“I have had problems with mosquitoes in my vegetable garden. The garden seems to have proper drainage and requires watering in dry weather. When I was in Camp Habaniyah, Iraq, I was told the British Royal Air Force had planted eucalyptus around the compound to repel mosquitoes. What do you think? If that works, I would plant eucalyptus bushes. What is the best variety and where should I get them?” -Actually there are many plants that have mosquito repelling qualities – eucalyptus being one of them. But the problem is that the chemical that repels mosquitoes is inside the plant and must be released by crushing the leaves, bruising the leaves, smudge burning, etc. So although the plants chemical makeup has the ability to help repel mosquitoes, releasing it and how many plants does it take to properly repel them becomes the big questions. Mosquito control starts with eliminating breeding areas, protecting yourself with proper clothing and repellents (spray on), then try all the sprays and traps and all those things which have varying levels of control. And watch those sprays around the garden!
“Can you suggest what to use to prevent the early defoliation of knock outs (rsoes) by rose slug – Organically if possible?” – Last year was a great (or bad depending on how you look at it) year for rose slugs destroying rose foliage. This year we’ve already had early questions about 2010 rose slug control! Well, first, there are no systemic insecticides that I am aware of that are organic, so you’ll have to attack the rose slug itself. (Bonide’s or Bayer’s Tree and Shrub Insect Control are the systemics – 3 in 1 Rose Care usually covers them, too, but always check the label.) Even with the use of systemic insecticides, many times a backup plan may be needed if the populations are high. So here are some natural ways to help suppress rose slugs on roses: -Hose them off with a strong stream of water. -Hand pick them off / smash them. -Sprays include Captain Jack’s Deadbug Brew (Spinosad – certified organic), Insecticidal Soap, Neem, and Horticultural oil. (Bt does not work on rose slugs) NOTE: Be sure to spray the undersides of the leaves. Most of the time they will be under the leaves, and very hard to see when they are small. They typically feed at night but can be found in the morning. Remember there are a couple types of rose slugs and multiple generations as well. They do not look like slugs but more like a small caterpillar. They’re actually a sawfly.
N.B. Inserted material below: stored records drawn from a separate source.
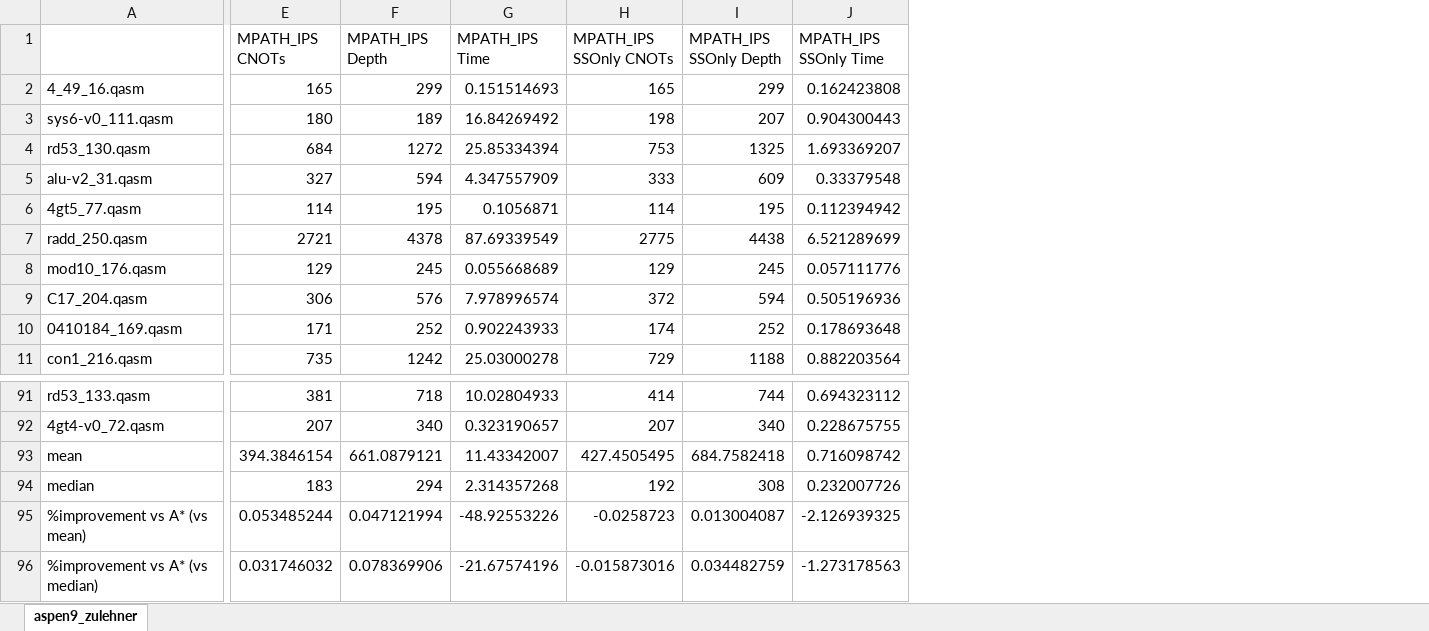
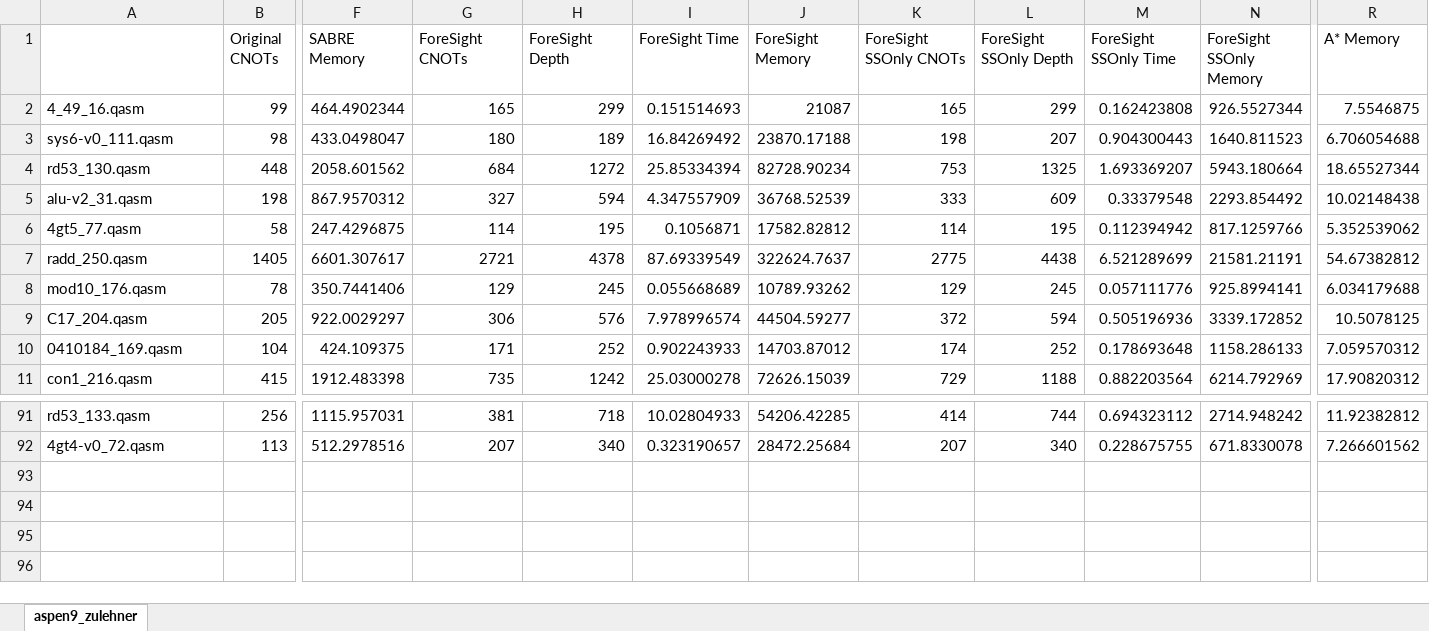
Before and after one commit to suhaskvittal/foresight, an Excel workbook: mpath/src/data/aspen9_zulehner.xlsx, sheet aspen9_zulehner, drawn as a sheet; only a part is shown, gaps mark what is left out; values as stored, in another font and other column widths than the file's, no borders; charts and pictures not drawn; removed rows and columns are numbered as before the commit, all else as after; rows hold the shown columns only; the diff names each change by its address in the sheet, - before the commit and + after, or states it on an @@ line.

```diff
--- a/mpath/src/data/aspen9_zulehner.xlsx (sheet aspen9_zulehner)
+++ b/mpath/src/data/aspen9_zulehner.xlsx (sheet aspen9_zulehner)
+column B (Original CNOTs), rows 2-11: 99 | 98 | 448 | 198 | 58 | 1405 | 78 | 205 | 104 | 415; rows 91-92: 256 | 113
+column F (SABRE Memory), rows 2-11: 464.4902344 | 433.0498047 | 2058.601562 | 867.9570312 | 247.4296875 | 6601.307617 | 350.7441406 | 922.0029297 | 424.109375 | 1912.483398; rows 91-92: 1115.957031 | 512.2978516
+column J (ForeSight Memory), rows 2-11: 21087 | 23870.17188 | 82728.90234 | 36768.52539 | 17582.82812 | 322624.7637 | 10789.93262 | 44504.59277 | 14703.87012 | 72626.15039; rows 91-92: 54206.42285 | 28472.25684
+column N (ForeSight SSOnly Memory), rows 2-11: 926.5527344 | 1640.811523 | 5943.180664 | 2293.854492 | 817.1259766 | 21581.21191 | 925.8994141 | 3339.172852 | 1158.286133 | 6214.792969; rows 91-92: 2714.948242 | 671.8330078
+column R (A* Memory), rows 2-11: 7.5546875 | 6.706054688 | 18.65527344 | 10.02148438 | 5.352539062 | 54.67382812 | 6.034179688 | 10.5078125 | 7.059570312 | 17.90820312; rows 91-92: 11.92382812 | 7.266601562
-G1: MPATH_IPS CNOTs
+G1: ForeSight CNOTs
-H1: MPATH_IPS Depth
+H1: ForeSight Depth
-I1: MPATH_IPS Time
+I1: ForeSight Time
-K1: MPATH_IPS SSOnly CNOTs
+K1: ForeSight SSOnly CNOTs
-L1: MPATH_IPS SSOnly Depth
+L1: ForeSight SSOnly Depth
-M1: MPATH_IPS SSOnly Time
+M1: ForeSight SSOnly Time
-row 93: mean | 394.3846154 | 661.0879121 | 11.43342007 | 427.4505495 | 684.7582418 | 0.716098742
-row 94: median | 183 | 294 | 2.314357268 | 192 | 308 | 0.232007726
-row 95: %improvement vs A* (vs mean) | 0.053485244 | 0.047121994 | -48.92553226 | -0.0258723 | 0.013004087 | -2.126939325
-row 96: %improvement vs A* (vs median) | 0.031746032 | 0.078369906 | -21.67574196 | -0.015873016 | 0.034482759 | -1.273178563
```
Also changed, not shown: formulas that keep their value, charts or pictures, mpath/src/data/tokyo_zulehner.xlsx, mpath/src/data/toronto_zulehner.xlsx, 22 other files.
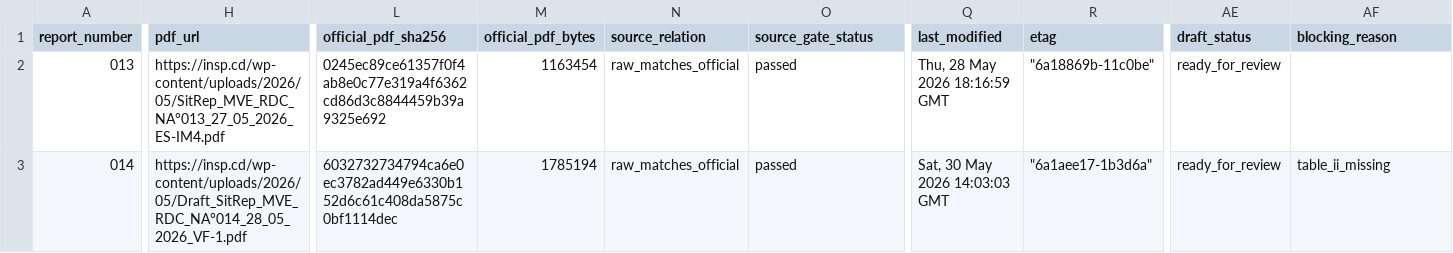
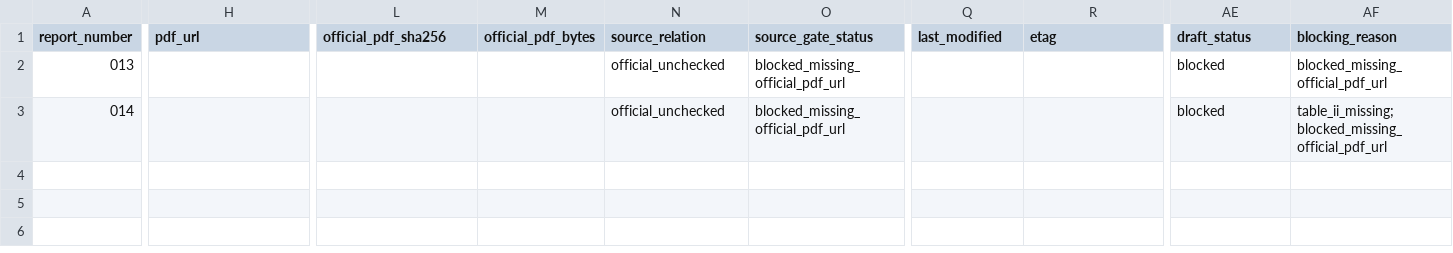
Before and after one commit to FransDevelopment/Ebola_DRC_2026, a CSV file: data/insp_sitrep/source_reports.csv, drawn as a sheet; only a part is shown, gaps mark what is left out; the diff covers the shown part only; the diff names each change by its address in the sheet, - before the commit and + after, or states it on an @@ line.

```diff
--- a/data/insp_sitrep/source_reports.csv
+++ b/data/insp_sitrep/source_reports.csv
-H2 (pdf_url): https://insp.cd/wp-content/uploads/2026/05/SitRep_MVE_RDC_NA°013_27_05_2026_ES-IM4.pdf
+H2 (pdf_url): (empty)
-L2 (official_pdf_sha256): 0245ec89ce61357f0f4ab8e0c77e319a4f6362cd86d3c8844459b39a9325e692
+L2 (official_pdf_sha256): (empty)
-M2 (official_pdf_bytes): 1163454
+M2 (official_pdf_bytes): (empty)
-N2:N3 (source_relation): raw_matches_official
+N2:N3 (source_relation): official_unchecked
-O2:O3 (source_gate_status): passed
+O2:O3 (source_gate_status): blocked_missing_official_pdf_url
-Q2 (last_modified): Thu, 28 May 2026 18:16:59 GMT
+Q2 (last_modified): (empty)
-R2 (etag): "6a18869b-11c0be"
+R2 (etag): (empty)
-AE2:AE3 (draft_status): ready_for_review
+AE2:AE3 (draft_status): blocked
-AF2 (blocking_reason): (empty)
+AF2 (blocking_reason): blocked_missing_official_pdf_url
-H3 (pdf_url): https://insp.cd/wp-content/uploads/2026/05/Draft_SitRep_MVE_RDC_NA°014_28_05_2026_VF-1.pdf
+H3 (pdf_url): (empty)
-L3 (official_pdf_sha256): 6032732734794ca6e0ec3782ad449e6330b152d6c61c408da5875c0bf1114dec
+L3 (official_pdf_sha256): (empty)
-M3 (official_pdf_bytes): 1785194
+M3 (official_pdf_bytes): (empty)
-Q3 (last_modified): Sat, 30 May 2026 14:03:03 GMT
+Q3 (last_modified): (empty)
-R3 (etag): "6a1aee17-1b3d6a"
+R3 (etag): (empty)
-AF3 (blocking_reason): table_ii_missing
+AF3 (blocking_reason): table_ii_missing;blocked_missing_official_pdf_url
```
Also changed, not shown: 2 edited cells elsewhere in this file, data/insp_sitrep/extracted/source_review_queue.csv, 7 other files.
Iris borers – By the way, we have also found the above mentioned systemics doing a great job helping fight against iris borers in iris! Yes, it needs to be applied this spring as the irises are beginning to grow.
[Ham and eggs: a day's work for the chicken but a lifetime commitment for the pig.]